We started our Sunday morning far from home. We were milling about on a subway platform, with around thirty other people, trying to stay warm. We had all convened for a daylong tour of the neighborhoods along the J train, starting in Brooklyn, winding our way to Queens and then back again, ending at the Essex Street station in the Lower East Side. Our tour guide for the day was Jack Eichenbaum, who also leads tours for the Municipal Art Society of New York and is the official Queens Borough Historian. Born and raised in Queens, Jack has a passion for the history of the city that immediately sweeps you up in nostalgia.
The Broadway Junction subway station complex, our starting point for the day, is notable for three reasons. It’s one of the highest elevated platforms in the city, it has an art installation of 75 glass mosaic panels by artist Al Loving, and all eastern rail lines have to pass through this station. From my high vantage point, I could see tracks running every which way, some with giant bends that looked worthy of a roller coaster.
Jack took us back in time, to 1885 to be exact, when the J train was originally part of the Brooklyn elevated train and, if you wanted to get into Manhattan, forget about the Williamsburg Bridge–you had to take a ferry. The J train is actually an amalgamation of three above ground lines: the Broadway Elevated, the Canarsie Railroad Company and the Fulton Street elevated. Fun fact: the section between Alabama Avenue and Cypress Hills, built in 1888, is the oldest surviving transit structure that exists in the subway system.
Our motley group of history buffs boarded the J train eastbound, with Jack providing a steady stream of facts on the ride. (Did you know that the names of many streets in Flushing follow an arboreal theme because at one time the neighborhood was home to many a nursery?) At the Van Siclen Avenue stop we disembarked and headed uphill to wander the Highland Park neighborhood. Churches would often settle in new neighborhoods, like Highland Park, picking the best spots, inhabiting them first and then pulling in congregants. Jack told the group how the area had evolved in its demographics and then, pointing to a thin line of blue in the distance, noted we were looking at Jamaica Bay. Highland Park actually straddles the Brooklyn/Queens border.
We meandered down the shade dappled steps of the park, making our way back to the Van Siclen Avenue stop where the group reboarded the train and headed east once again. Off in the distance, from a north facing window on the train, we could see Cypress Hills cemetery. Another fun fact: long ago, traveling to a cemetery on the weekend for a picnic was a typical middle class outing. The cemetery also has several noted people you can visit, among them Piet Mondrian, Jackie Robinson and Mae West to name a few, plus 235 soldiers of the American Civil War.

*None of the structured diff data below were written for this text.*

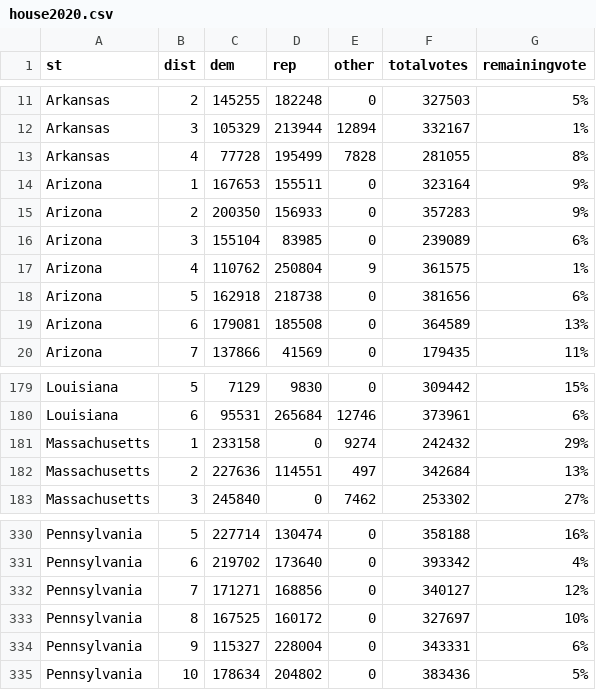
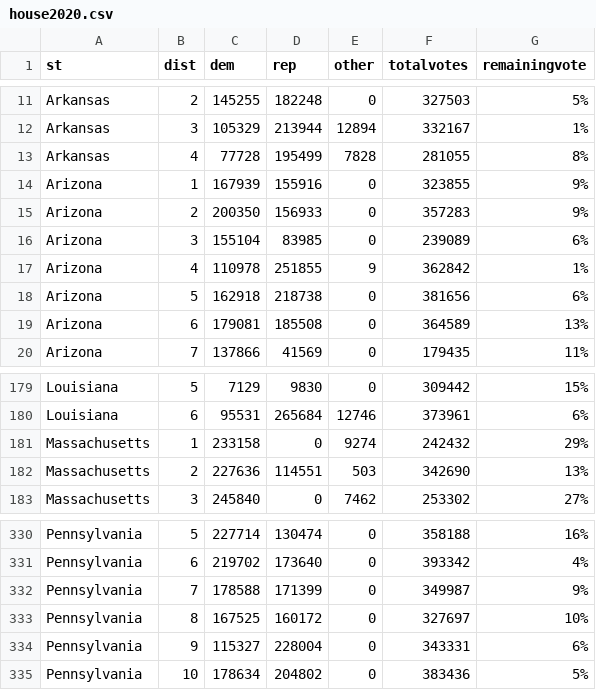
Before and after one commit to jcervas/2020-Elections, a CSV file: house2020.csv, drawn as a sheet; only a part is shown, gaps mark what is left out.

```diff
--- a/house2020.csv
+++ b/house2020.csv
@@ -13,6 +13,6 @@
 "Arkansas",4,77728,195499,7828,281055,"8%"
-"Arizona",1,167653,155511,0,323164,"9%"
+"Arizona",1,167939,155916,0,323855,"9%"
 "Arizona",2,200350,156933,0,357283,"9%"
 "Arizona",3,155104,83985,0,239089,"6%"
-"Arizona",4,110762,250804,9,361575,"1%"
+"Arizona",4,110978,251855,9,362842,"1%"
 "Arizona",5,162918,218738,0,381656,"6%"
@@ -181,3 +181,3 @@
 "Massachusetts",1,233158,0,9274,242432,"29%"
-"Massachusetts",2,227636,114551,497,342684,"13%"
+"Massachusetts",2,227636,114551,503,342690,"13%"
 "Massachusetts",3,245840,0,7462,253302,"27%"
@@ -331,3 +331,3 @@
 "Pennsylvania",6,219702,173640,0,393342,"4%"
-"Pennsylvania",7,171271,168856,0,340127,"12%"
+"Pennsylvania",7,178588,171399,0,349987,"9%"
 "Pennsylvania",8,167525,160172,0,327697,"10%"
```
Also changed, not shown: counties2020.csv, pres2020.csv.
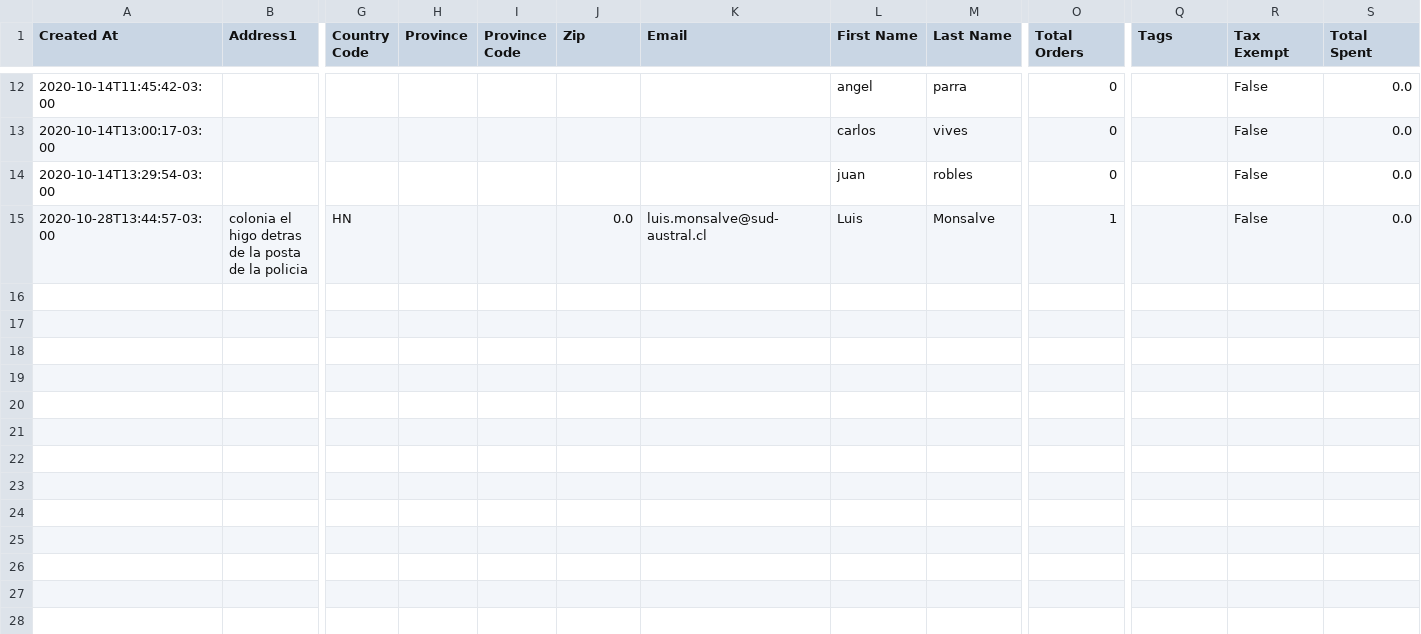
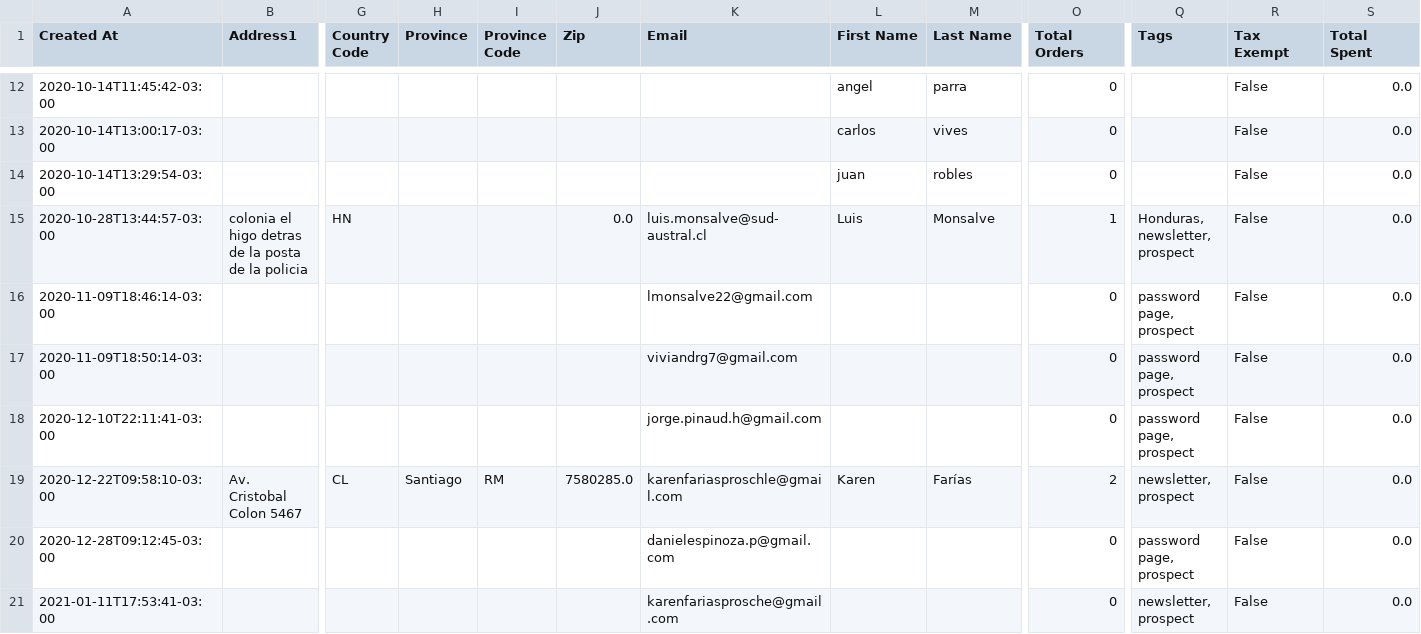
Before and after one commit to Sud-Austral/dropbox_to_github, a CSV file: customers.csv, drawn as a sheet; only a part is shown, gaps mark what is left out; rows hold the shown columns only; the diff covers the shown part only; the diff names each change by its address in the sheet, - before the commit and + after, or states it on an @@ line.

```diff
--- a/customers.csv
+++ b/customers.csv
-Q15 (Tags): (empty)
+Q15 (Tags): Honduras, newsletter, prospect
+row 16: 2020-11-09T18:46:14-03:00 |  |  |  |  |  | lmonsalve22@gmail.com |  |  | 0 | password page, prospect | False | 0.0
+row 17: 2020-11-09T18:50:14-03:00 |  |  |  |  |  | viviandrg7@gmail.com |  |  | 0 | password page, prospect | False | 0.0
+row 18: 2020-12-10T22:11:41-03:00 |  |  |  |  |  | jorge.pinaud.h@gmail.com |  |  | 0 | password page, prospect | False | 0.0
+row 19: 2020-12-22T09:58:10-03:00 | Av. Cristobal Colon 5467 | CL | Santiago | RM | 7580285.0 | karenfariasproschle@gmail.com | Karen | Farías | 2 | newsletter, prospect | False | 0.0
+row 20: 2020-12-28T09:12:45-03:00 |  |  |  |  |  | danielespinoza.p@gmail.com |  |  | 0 | password page, prospect | False | 0.0
+row 21: 2021-01-11T17:53:41-03:00 |  |  |  |  |  | karenfariasprosche@gmail.com |  |  | 0 | newsletter, prospect | False | 0.0
```
Also changed, not shown: 7 added rows and 7 edited cells elsewhere in this file, 2 other files.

It was a full day of architecture sightings, city musings, and historical background. We walked around the Victorian homes in Richmond Hill, the urban streets of Jamaica, Queens, which was originally a Portuguese neighborhood, the historic houses of Bushwick and the remnants of old breweries that are no more, the vibrant Hasidic neighborhood on the south side of Williamsburg along Roebling Street, and finally, almost eight hours later, our tour wrapped up with a short walk along the Lower East Side.
If you’d like to take a tour with Jack make sure you bring snacks and water to keep up your energy, and, if you’re like me, a pen and paper to write down all the cool little details. His next train tour is in April, the World of the #7 Train.